Extracted records:
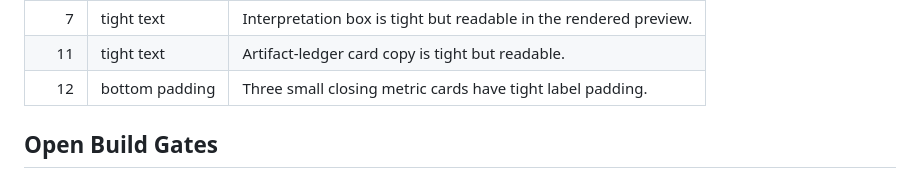
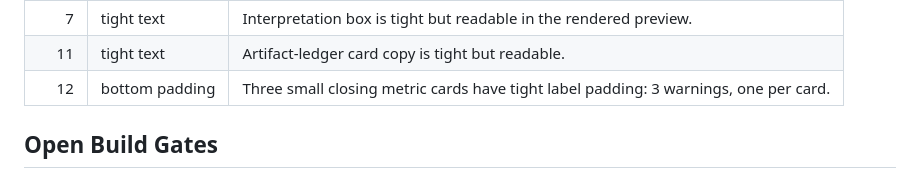
Before and after one commit to HPML6998-S26-Team13/hpml-assetopsbench-smart-grid-mcp, a Markdown page: reports/build_notes/2026-05-03_final_presentation_smartgridbench_build.md, the part around the change. Drawn GitHub-style.

Commit message:
Address PR 164 v3 review: clarify deck QA warning count

```diff
--- a/reports/build_notes/2026-05-03_final_presentation_smartgridbench_build.md
+++ b/reports/build_notes/2026-05-03_final_presentation_smartgridbench_build.md
@@ -69,7 +69,7 @@ Warnings accepted for this draft:
 | 2 | tight text | Card title wraps tightly but remains readable. |
 | 7 | tight text | Interpretation box is tight but readable in the rendered preview. |
 | 11 | tight text | Artifact-ledger card copy is tight but readable. |
-| 12 | bottom padding | Three small closing metric cards have tight label padding. |
+| 12 | bottom padding | Three small closing metric cards have tight label padding: 3 warnings, one per card. |
 
 ## Open Build Gates
 
```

What to work on: Where a line of the records has the string "tight", copy that line.

Answer to this exercise:
 | 2 | tight text | Card title wraps tightly but remains readable. |
 | 7 | tight text | Interpretation box is tight but readable in the rendered preview. |
 | 11 | tight text | Artifact-ledger card copy is tight but readable. |
-| 12 | bottom padding | Three small closing metric cards have tight label padding. |
+| 12 | bottom padding | Three small closing metric cards have tight label padding: 3 warnings, one per card. |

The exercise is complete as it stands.